Back in the olden days, legal research sources were defined pretty much as codified law, published judicial opinions, legal treatises, law review articles, and ALR (American Law Reports) annotations; if you were in a state with sufficient lawyers to justify it, you might have a legal encyclopedia. Those were the days. One might have wished for more, better, faster information to get an edge. Maybe one even dreamed of getting the appellate briefs submitted to a court in a similar case to determine what arguments worked and which didn't before certain justices. Back then, you wouldn't know that a particular legal issue was the subject of a dispute, much less litigated, until a published opinion came out--and you sure wouldn't know of any brief by any party to such an appeal either. If you read an opinion and wondered what the attorneys argued, you would have to locate the counsel and ask nicely for a copy of their brief to be mailed or faxed or arrange for a messenger to go to the court and try to copy the relevant brief(s).
Then the courts began to provide opinions electronically. I was involved with Case Western Reserve University in the late 1980s, when it sent a representative to the Project Hermes meeting and became the only nonprofit organization allowed to download opinions directly from the U.S. Supreme Court. Wow. Later, briefs of counsel were made available, for those cases that went as far as argument before the court.
Now, in addition to judicial opinions and legal briefs of counsel, there are law firm newsletters and legal blogs (or, blawgs) by individual attorneys, academics, law firms, and law librarians to keep researchers apprised of new cases in just about every field. There are statistical databases, empirical research tools, and big data to massage.
Nontraditional legal research can help provide new ideas and fresh arguments, perhaps a line of reasoning that will persuade your reader to adopt your position. The reader may be a judge (in the case of pleadings or briefs), a legislator who you are lobbying, your superior at work, perhaps a mediator, or even a client resisting your recommended course of action. You can be more persuasive with some help from a well-researched and reasoned appellate brief-especially if the brief persuaded the judge(s) who received it to adopt the reasoning in a published opinion.
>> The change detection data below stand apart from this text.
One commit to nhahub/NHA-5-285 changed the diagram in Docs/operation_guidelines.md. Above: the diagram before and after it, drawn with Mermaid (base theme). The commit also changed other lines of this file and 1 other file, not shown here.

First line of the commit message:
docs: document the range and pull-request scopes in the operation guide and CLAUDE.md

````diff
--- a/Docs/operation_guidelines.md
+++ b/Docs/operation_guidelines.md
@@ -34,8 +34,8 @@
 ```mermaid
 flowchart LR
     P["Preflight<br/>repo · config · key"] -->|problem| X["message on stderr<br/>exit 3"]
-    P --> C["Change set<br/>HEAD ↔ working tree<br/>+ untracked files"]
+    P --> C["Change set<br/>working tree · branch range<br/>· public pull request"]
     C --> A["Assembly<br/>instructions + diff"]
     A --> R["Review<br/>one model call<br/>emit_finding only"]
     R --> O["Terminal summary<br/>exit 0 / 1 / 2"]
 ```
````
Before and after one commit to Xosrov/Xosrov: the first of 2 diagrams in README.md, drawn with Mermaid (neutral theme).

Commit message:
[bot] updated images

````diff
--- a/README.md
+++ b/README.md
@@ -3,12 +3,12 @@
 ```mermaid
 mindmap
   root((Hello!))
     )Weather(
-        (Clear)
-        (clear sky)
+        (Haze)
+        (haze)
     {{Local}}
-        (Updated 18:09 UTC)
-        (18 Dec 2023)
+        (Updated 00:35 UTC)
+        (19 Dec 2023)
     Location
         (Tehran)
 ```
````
There are now free, easy, and/or reasonably priced sources for briefs submitted to state and federal appellate courts. Briefs are the full text of the major arguments made by attorneys for each side in an appeal from a lower court ruling. Here, attorneys marshal their extensive legal research into well-crafted and persuasive arguments to establish what the trial court did wrong (or right) in applying the law to the facts of the particular case.
Perusing another attorney's briefs from a similar case can save the current researcher from having to reinvent the wheel. Most important cases will be cited, any legislative history materials will be brought forth, and important treatises and law review articles might also be mentioned. Basically, one can update the material in another's brief and then concentrate on gathering even more cases that are either more authoritative or more directly applicable to the unique facts in your case.
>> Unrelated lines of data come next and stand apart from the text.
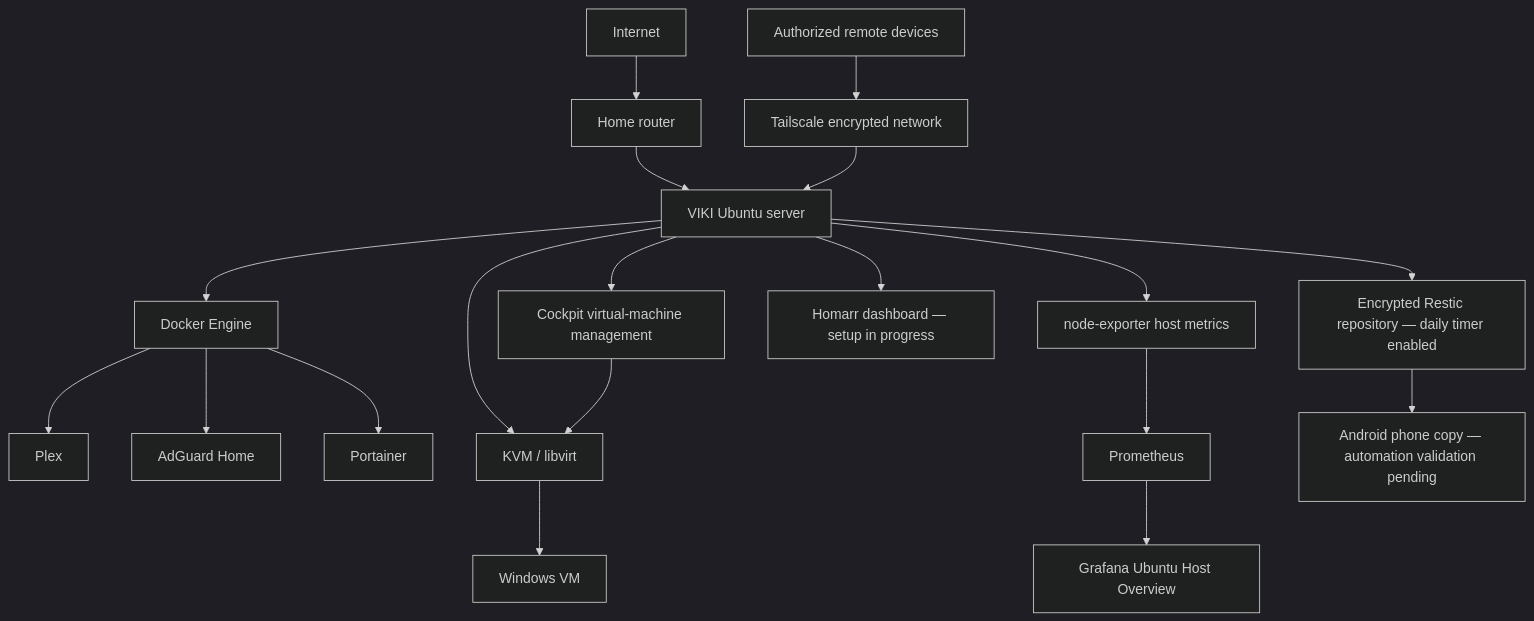
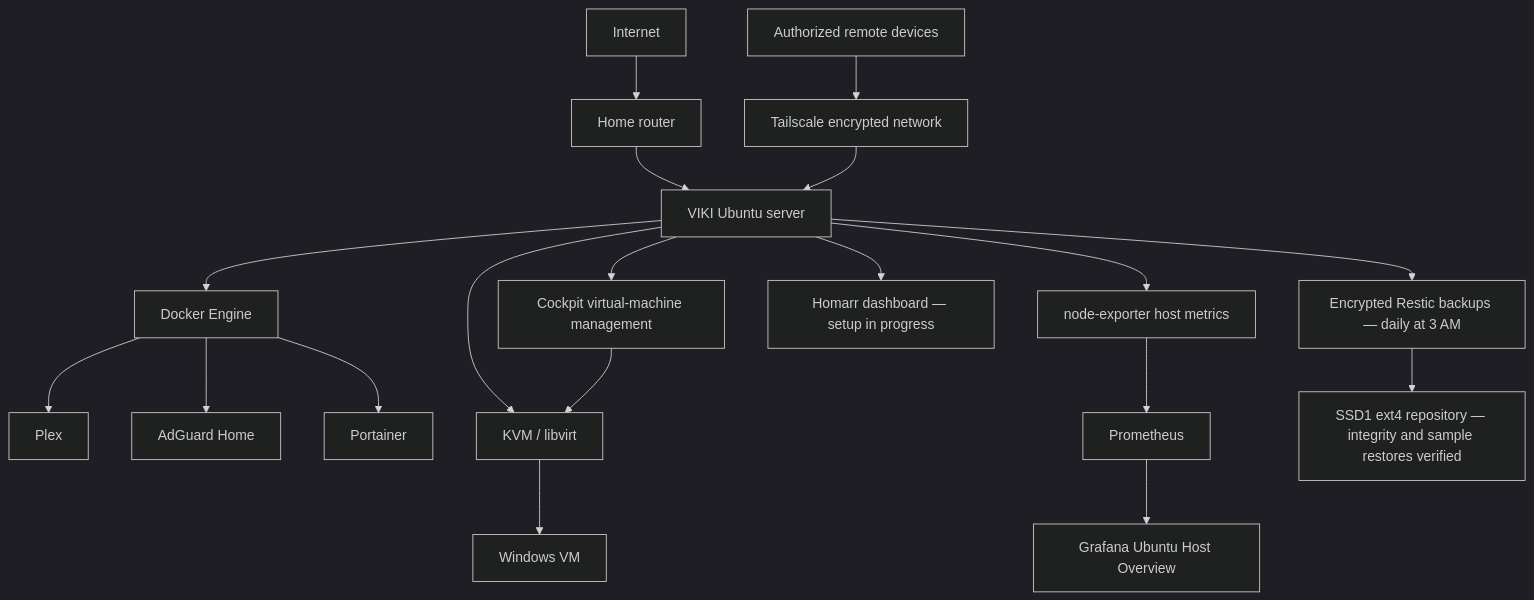
Before and after one commit to dhussle999/cybersecurity-homelab: the diagram in README.md, drawn with Mermaid (dark theme). The commit also changed other lines of this file, not shown here.

Commit message:
Document verified daily SSD1 backups and recovery limits

````diff
--- a/README.md
+++ b/README.md
@@ -17,21 +17,21 @@
 ```mermaid
 flowchart TD
     Internet --> Router["Home router"]
     Router --> Host["VIKI Ubuntu server"]
     Remote["Authorized remote devices"] --> TS["Tailscale encrypted network"]
     TS --> Host
     Host --> Docker["Docker Engine"]
     Docker --> Plex["Plex"]
     Docker --> AdGuard["AdGuard Home"]
     Docker --> Portainer["Portainer"]
     Host --> KVM["KVM / libvirt"]
     KVM --> Windows["Windows VM"]
     Host --> Cockpit["Cockpit virtual-machine management"]
     Cockpit --> KVM
     Host --> NE["node-exporter host metrics"]
     NE --> Prom["Prometheus"]
     Prom --> Grafana["Grafana Ubuntu Host Overview"]
     Host --> Homarr["Homarr dashboard — setup in progress"]
-    Host --> Backup["Encrypted Restic repository — daily timer enabled"]
-    Backup --> Phone["Android phone copy — automation validation pending"]
+    Host --> Backup["Encrypted Restic backups — daily at 3 AM"]
+    Backup --> SSD1["SSD1 ext4 repository — integrity and sample restores verified"]
 ```
````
In addition, other attorneys' briefs may have raised different slants to an argument, spun a story to illuminate an issue better than the later attorney could have dreamed up! Of course, reading the briefs of both parties helps one anticipate opposing counsel's potential arguments in the case at hand-and enable our researcher to craft an argument that will not just block an opposing counsel's particular line of reasoning but persuade the judges to go in a different direction entirely.
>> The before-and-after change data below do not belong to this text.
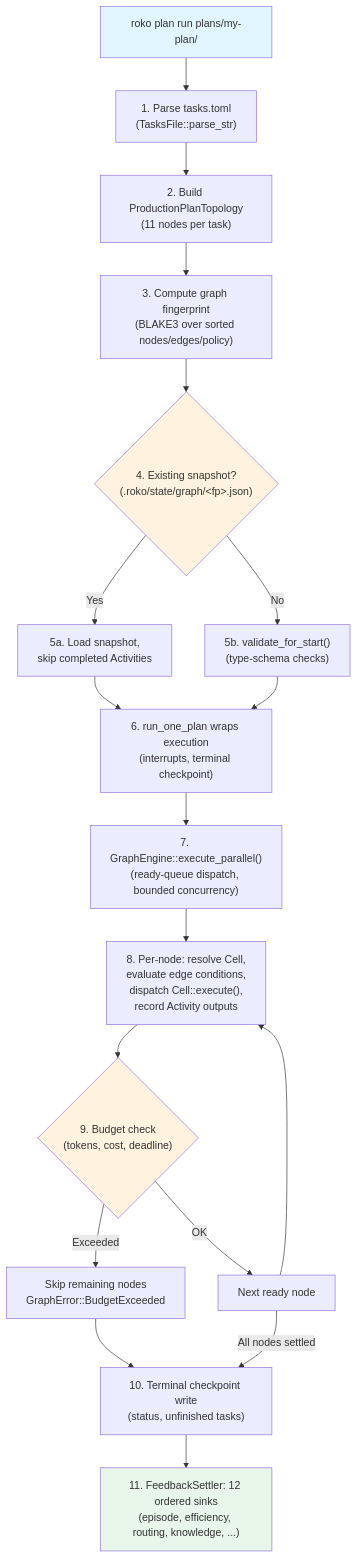
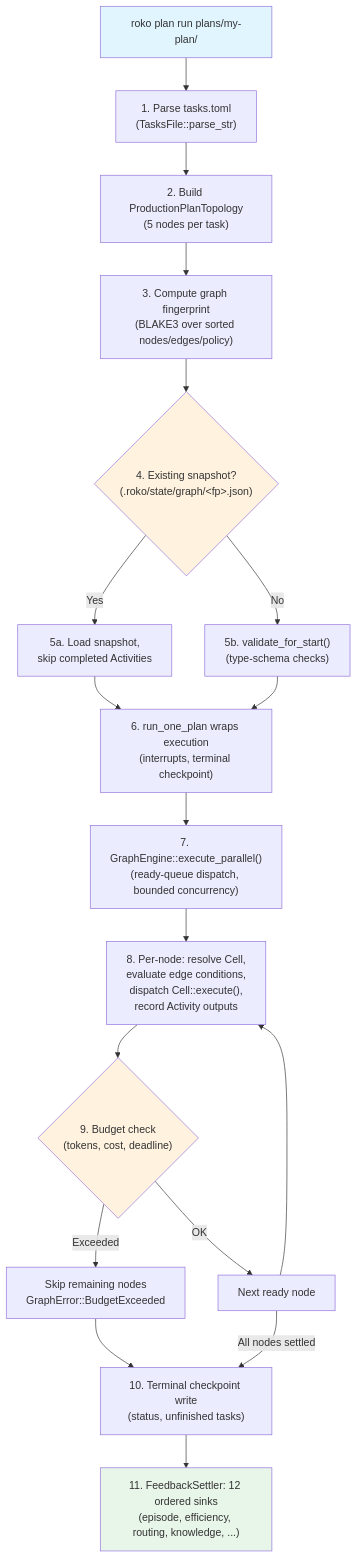
The second of 6 diagrams in docs/v3/03-GRAPH.md (wpank/roko), drawn with Mermaid before and after one commit. The commit also changed other lines of this file and 12 other files, not shown here.

First line of the commit message:
graph: drop the six passthrough enricher cells from --rich-topology

````diff
--- a/docs/v3/03-GRAPH.md
+++ b/docs/v3/03-GRAPH.md
@@ -341,25 +323,25 @@
 ```mermaid
 flowchart TD
     CLI["roko plan run plans/my-plan/"] --> Parse["1. Parse tasks.toml<br/>(TasksFile::parse_str)"]
-    Parse --> Topology["2. Build ProductionPlanTopology<br/>(11 nodes per task)"]
+    Parse --> Topology["2. Build ProductionPlanTopology<br/>(5 nodes per task)"]
     Topology --> Fingerprint["3. Compute graph fingerprint<br/>(BLAKE3 over sorted nodes/edges/policy)"]
     Fingerprint --> CheckSnap{"4. Existing snapshot?<br/>(.roko/state/graph/&lt;fp&gt;.json)"}
     CheckSnap -->|Yes| Resume["5a. Load snapshot,<br/>skip completed Activities"]
     CheckSnap -->|No| Validate["5b. validate_for_start()<br/>(type-schema checks)"]
     Resume --> Finally["6. run_one_plan wraps execution<br/>(interrupts, terminal checkpoint)"]
     Validate --> Finally
     Finally --> Execute["7. GraphEngine::execute_parallel()<br/>(ready-queue dispatch, bounded concurrency)"]
     Execute --> PerNode["8. Per-node: resolve Cell,<br/>evaluate edge conditions,<br/>dispatch Cell::execute(),<br/>record Activity outputs"]
     PerNode --> Budget{"9. Budget check<br/>(tokens, cost, deadline)"}
     Budget -->|Exceeded| Skip["Skip remaining nodes<br/>GraphError::BudgetExceeded"]
     Budget -->|OK| NextNode["Next ready node"]
     NextNode --> PerNode
     Skip --> Receipt["10. Terminal checkpoint write<br/>(status, unfinished tasks)"]
     NextNode -->|All nodes settled| Receipt
     Receipt --> Feedback["11. FeedbackSettler: 12 ordered sinks<br/>(episode, efficiency, routing, knowledge, ...)"]
 
     style CLI fill:#e1f5fe
     style CheckSnap fill:#fff3e0
     style Budget fill:#fff3e0
     style Feedback fill:#e8f5e9
 ```
````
So, how does our intrepid researcher know about other cases across the country on the same types of issues? …